“We are moving from solely being a customer-facing backordering services company to one providing an open, back-end technology platform,” said Taryn Naidu, general manager, Pool.com. “We are offering registrars of any size a centralized location to list their domains for sale and the ability to develop their own, unique interface for their customers.”
The OLS breaks new ground in the vibrant backordering business. But not only does the new service meet the needs of an increasingly sophisticated market, it is in sharp contrast to proprietary solutions likely to be offered by the largest registrars.
“When Network Solutions announced a month ago it would retain expired domain names and not release them into the open market, it sought to impose a system that will unfairly extend the value of the near-monopoly it enjoys over ‘.com’ addresses,” Naidu said. Network Solutions is owned in part by VeriSign, the sole ICANN-appointed registry for the “.com” top level domain (TLD) address.

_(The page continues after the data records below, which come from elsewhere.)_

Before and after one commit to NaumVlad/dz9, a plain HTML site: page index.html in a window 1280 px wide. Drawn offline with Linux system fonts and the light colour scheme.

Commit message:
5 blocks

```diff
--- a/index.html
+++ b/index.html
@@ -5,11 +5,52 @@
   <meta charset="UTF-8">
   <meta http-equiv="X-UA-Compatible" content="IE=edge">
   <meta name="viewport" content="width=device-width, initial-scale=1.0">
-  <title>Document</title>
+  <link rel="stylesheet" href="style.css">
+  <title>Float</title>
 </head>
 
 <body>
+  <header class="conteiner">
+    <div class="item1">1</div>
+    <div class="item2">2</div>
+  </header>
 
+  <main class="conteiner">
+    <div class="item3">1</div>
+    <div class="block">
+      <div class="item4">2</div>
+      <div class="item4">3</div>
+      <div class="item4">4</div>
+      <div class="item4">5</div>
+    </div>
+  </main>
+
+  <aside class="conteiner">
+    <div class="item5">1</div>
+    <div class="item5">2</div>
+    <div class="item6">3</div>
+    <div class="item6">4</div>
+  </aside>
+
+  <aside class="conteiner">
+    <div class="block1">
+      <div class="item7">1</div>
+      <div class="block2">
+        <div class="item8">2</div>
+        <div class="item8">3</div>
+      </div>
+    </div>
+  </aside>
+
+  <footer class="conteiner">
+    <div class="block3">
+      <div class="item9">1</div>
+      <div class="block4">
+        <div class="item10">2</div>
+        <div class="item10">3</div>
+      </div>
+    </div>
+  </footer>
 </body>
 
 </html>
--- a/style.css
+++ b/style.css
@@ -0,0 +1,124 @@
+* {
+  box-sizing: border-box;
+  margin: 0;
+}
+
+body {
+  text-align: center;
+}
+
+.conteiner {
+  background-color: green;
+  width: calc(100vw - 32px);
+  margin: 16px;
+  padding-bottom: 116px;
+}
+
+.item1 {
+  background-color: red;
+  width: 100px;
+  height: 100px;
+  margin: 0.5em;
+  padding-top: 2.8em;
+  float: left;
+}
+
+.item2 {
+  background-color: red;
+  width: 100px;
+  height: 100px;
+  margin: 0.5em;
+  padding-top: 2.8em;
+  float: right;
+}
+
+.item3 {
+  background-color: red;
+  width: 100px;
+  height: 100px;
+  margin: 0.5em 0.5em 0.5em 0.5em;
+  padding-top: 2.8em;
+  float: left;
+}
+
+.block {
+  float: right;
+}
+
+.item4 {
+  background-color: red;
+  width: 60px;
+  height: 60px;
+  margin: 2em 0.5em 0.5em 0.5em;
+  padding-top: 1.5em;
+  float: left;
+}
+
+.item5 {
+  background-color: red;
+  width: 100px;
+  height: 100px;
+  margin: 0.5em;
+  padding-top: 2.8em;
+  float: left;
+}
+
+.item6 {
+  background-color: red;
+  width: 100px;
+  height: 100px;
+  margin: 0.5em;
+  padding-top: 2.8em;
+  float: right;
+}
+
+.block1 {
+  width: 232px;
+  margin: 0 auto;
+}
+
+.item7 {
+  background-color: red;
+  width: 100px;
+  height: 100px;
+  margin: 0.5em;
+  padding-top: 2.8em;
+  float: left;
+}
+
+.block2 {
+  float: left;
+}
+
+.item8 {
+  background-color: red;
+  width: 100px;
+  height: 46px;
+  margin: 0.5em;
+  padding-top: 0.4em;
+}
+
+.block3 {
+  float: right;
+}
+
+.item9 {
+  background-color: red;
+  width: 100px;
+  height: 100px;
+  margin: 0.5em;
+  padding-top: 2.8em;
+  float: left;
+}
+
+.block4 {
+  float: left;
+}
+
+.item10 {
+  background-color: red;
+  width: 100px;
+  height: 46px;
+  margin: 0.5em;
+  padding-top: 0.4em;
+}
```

The OLS is designed to maximize domain name holder value, while encouraging similar levels of rights protection and transparency afforded by practices such as the Redemption Grace Period and Uniform Domain Name Dispute Resolution Process instituted over the years by ICANN and such groups as WIPO, the World Intellectual Property Organization.
From a legal standpoint, the news from Network Solutions is another attempt by VeriSign and its affiliates to undermine a free market. The unilateral change in policy was one of a number of reasons Pool.com, along with 99 other plaintiffs, sued VeriSign last month for damages in excess of $150 million.

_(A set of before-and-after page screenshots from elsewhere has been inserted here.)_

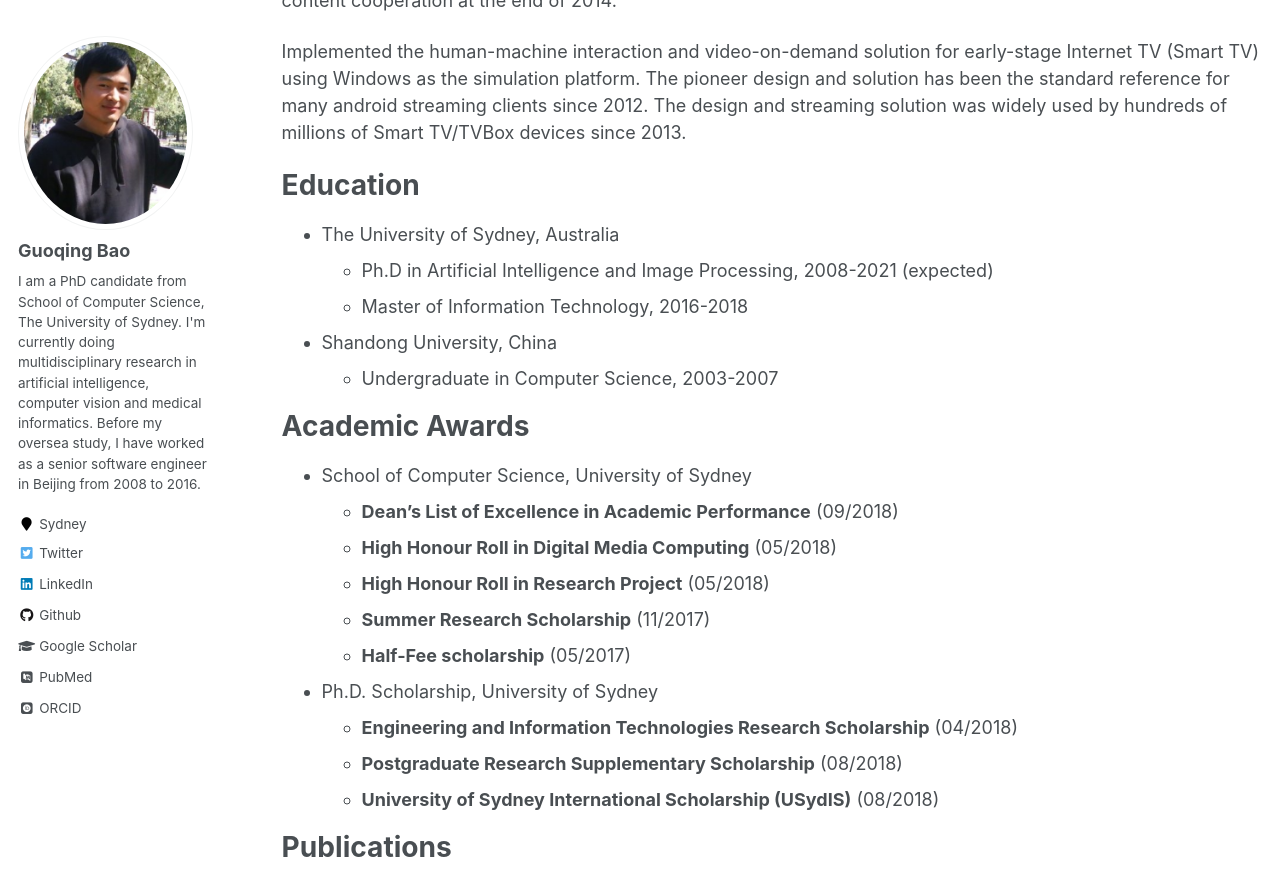
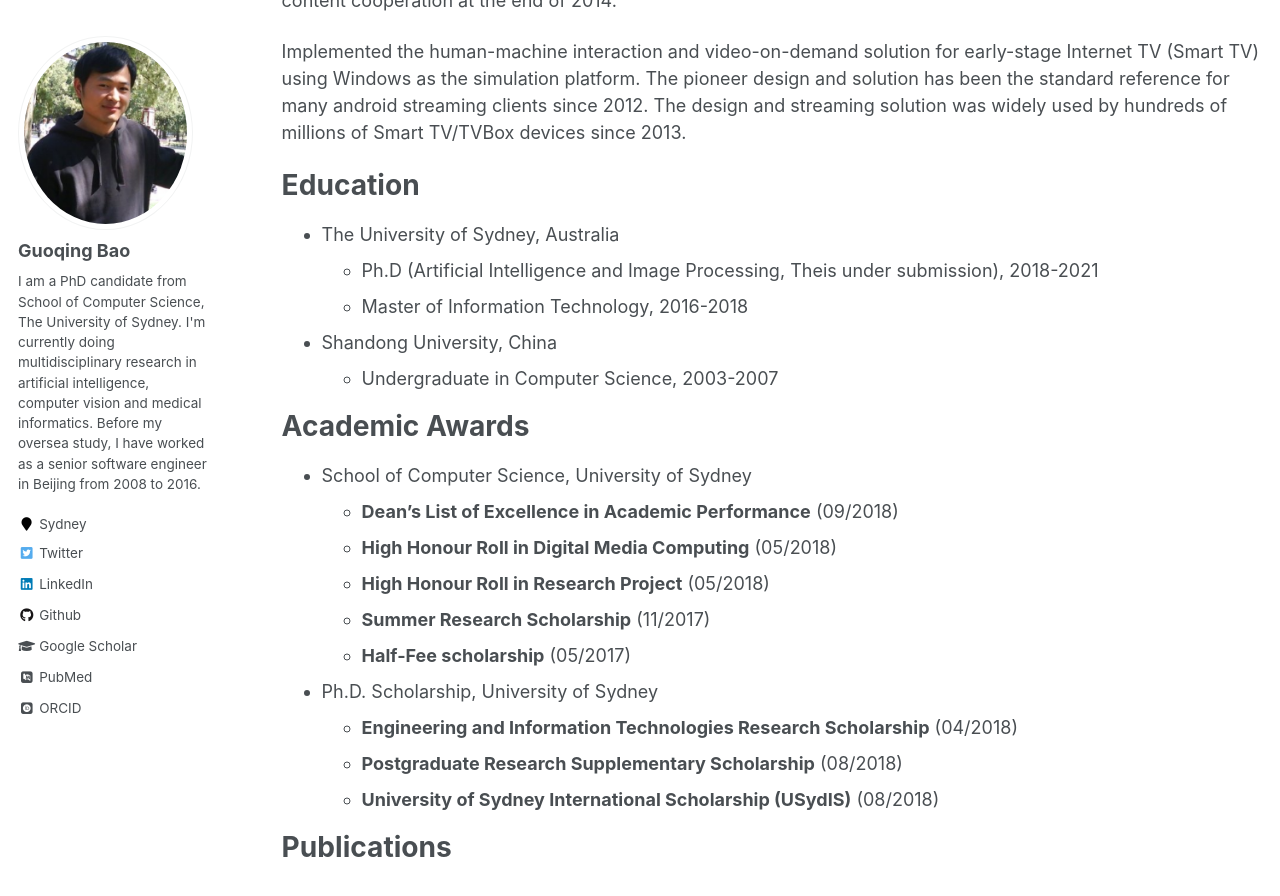
Before and after one commit to guoqingbao/guoqingbao.github.io, a Jekyll site: the page built from _pages/cv.md, in a window 1280 px wide and 900 px high, scrolled down 770 px. Shown: the top 896 px of the window. Built offline with Jekyll 4.4.1, drawn with Linux system fonts in a browser that asks for light colours; some web fonts are replaced.

Commit message:
Update cv.md

```diff
--- a/_pages/cv.md
+++ b/_pages/cv.md
@@ -31,7 +31,7 @@
 Education
 ======
 * The University of Sydney, Australia
-  * Ph.D in Artificial Intelligence and Image Processing, 2008-2021 (expected)
+  * Ph.D (Artificial Intelligence and Image Processing, Theis under submission), 2018-2021
   * Master of Information Technology, 2016-2018
 * Shandong University, China
   * Undergraduate in Computer Science, 2003-2007
```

The lawsuit and the launch of the Pool.com OLS are separate matters moving down the same path, said Naidu. “If ICANN had said ‘no’ as it should have to VeriSign’s anti-competitive actions, the suit would not be necessary. But, in fact, on September 21, the organization issued an advisory that seemed to endorse the move.” Naidu based his opinion on ICANN saying that Network Solutions needed only to modify its registrant agreement to qualify as consent required.
In contrast, the Pool.com OLS builds back in consumer protections that the Network Solutions’ plan will eliminate.

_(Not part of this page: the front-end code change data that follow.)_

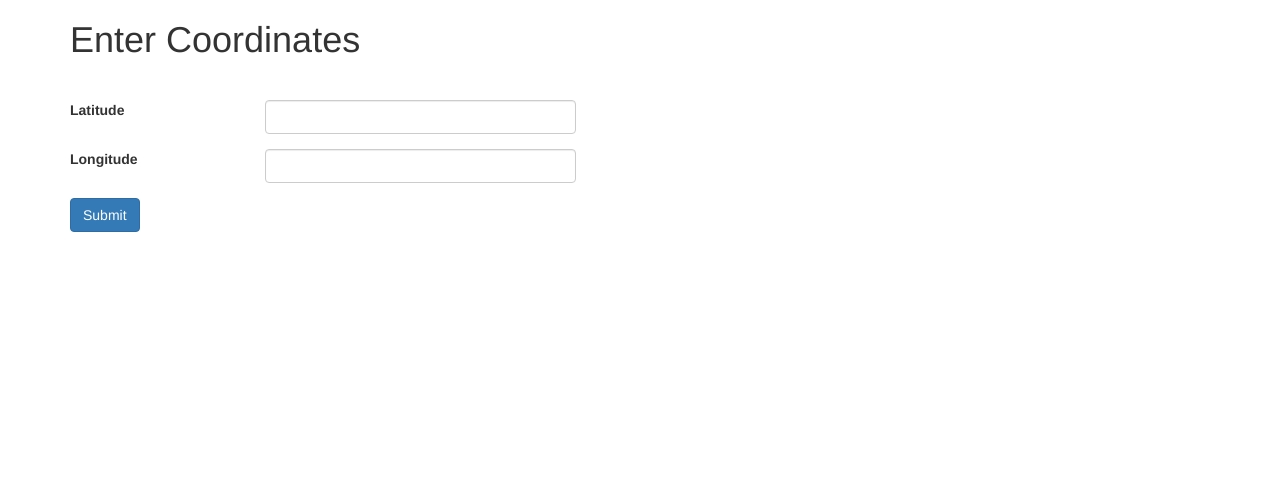
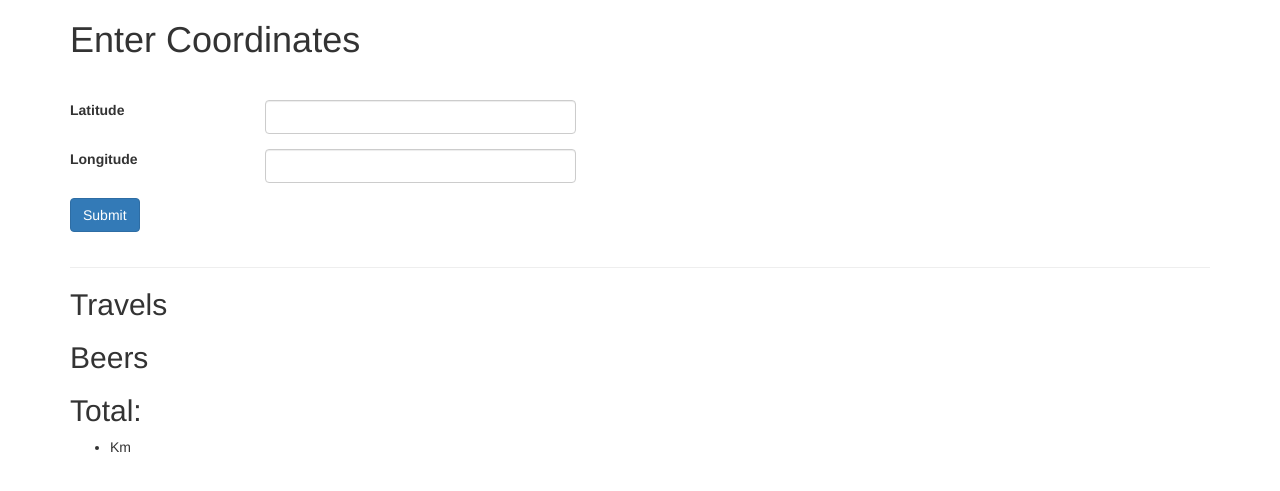
Before and after one commit to arvydas02/beer-test, a Symfony app: template templates/beer/index.html.twig in a window 1280 px wide. Shown: the top 491 px of the page. Run offline with Twig, Linux system fonts and the light colour scheme; the template is opened without the code that fills it: most values are stand-ins (such as "Sample title", 1, 10 or a date in 2020); form fields are guessed from the names that the template uses; some libraries are stand-ins or nearby versions.

Commit message:
feat: printing results

```diff
--- a/src/Service/ManageBreweryVisits.php
+++ b/src/Service/ManageBreweryVisits.php
@@ -42,7 +42,9 @@ class ManageBreweryVisits
         $lastDistanceToHome = 0;
         $visitedBreweries = [];
         $visits = [
-            'travels' => [],
+            'travels' => [
+                'HOME: ' . $homeCoordinates['latitude'] . ', ' . $homeCoordinates['longitude'],
+            ],
             'beers' => [],
             'total' => 0,
         ];
@@ -90,7 +92,7 @@ class ManageBreweryVisits
             $visits['total'] += $travelData[$breweryId]['distance'];
 
             // Update travel data by ne coordinates
-            $travelData = $this->manageTravelData->loadTravelDataByCooordinates($nextCoordinates, $visitedBreweries);
+            $travelData = $this->manageTravelData->loadTravelDataByCoordinates($nextCoordinates, $visitedBreweries);
         }
 
         return $visits;
--- a/templates/beer/index.html.twig
+++ b/templates/beer/index.html.twig
@@ -5,6 +5,8 @@
 {% block body %}
     <h1>Enter Coordinates</h1>
     <p>&nbsp;</p>
+
+    {{ form_start(form) }}
 
     <div class="row">
         <!-- First column -->
@@ -38,4 +40,33 @@
 
         </div>
     </div>
+
+    {{ form_end(form) }}
+
+    {% if data %}
+        <hr>
+
+        <h2>Travels</h2>
+        <ul>
+        {% for travelInfo in data['travels'] %}
+            <li>{{ travelInfo }}</li>
+        {% endfor %}
+        </ul>
+
+        <h2>Beers</h2>
+        <ul>
+        {% for beerInfo in data['beers'] %}
+            <li>{{ beerInfo }}</li>
+        {% endfor %}
+        </ul>
+
+        <h2>Total: </h2>
+        <ul>
+            <li>{{ data['total'] }} Km</li>
+        </ul>
+
+        <p>&nbsp;</p>
+        <p>&nbsp;</p>
+    {% endif %}
+
 {% endblock %}
```
Also changed, not shown: src/Controller/BeerController.php (+4 -4 lines).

“Right now, there is a redemption grace period (RGP) that gives trademark and TLD rights holders the opportunity to maintain a Web address that may expire,” Naidu said. “The Pool.com OLS will encourage participating registrars to commit to a 30-day hold on re-sale and thereby emulate the protections afforded by the RGP.”
Naidu added that such an approach respects the trademark and copyright laws that could be undercut by the Network Solutions proposal.
Pool.com is currently in discussion with a number of registrars who recognize the value of an open alternative. The company said that as registrars join the OLS, it will generate the kind of productive network effect seen on the Internet itself.
“A monopoly position cannot withstand the power of innovation,” Naidu said. “The OLS gives every registrar the opportunity to deliver real value for its customers and its shareholders without any loss of control.”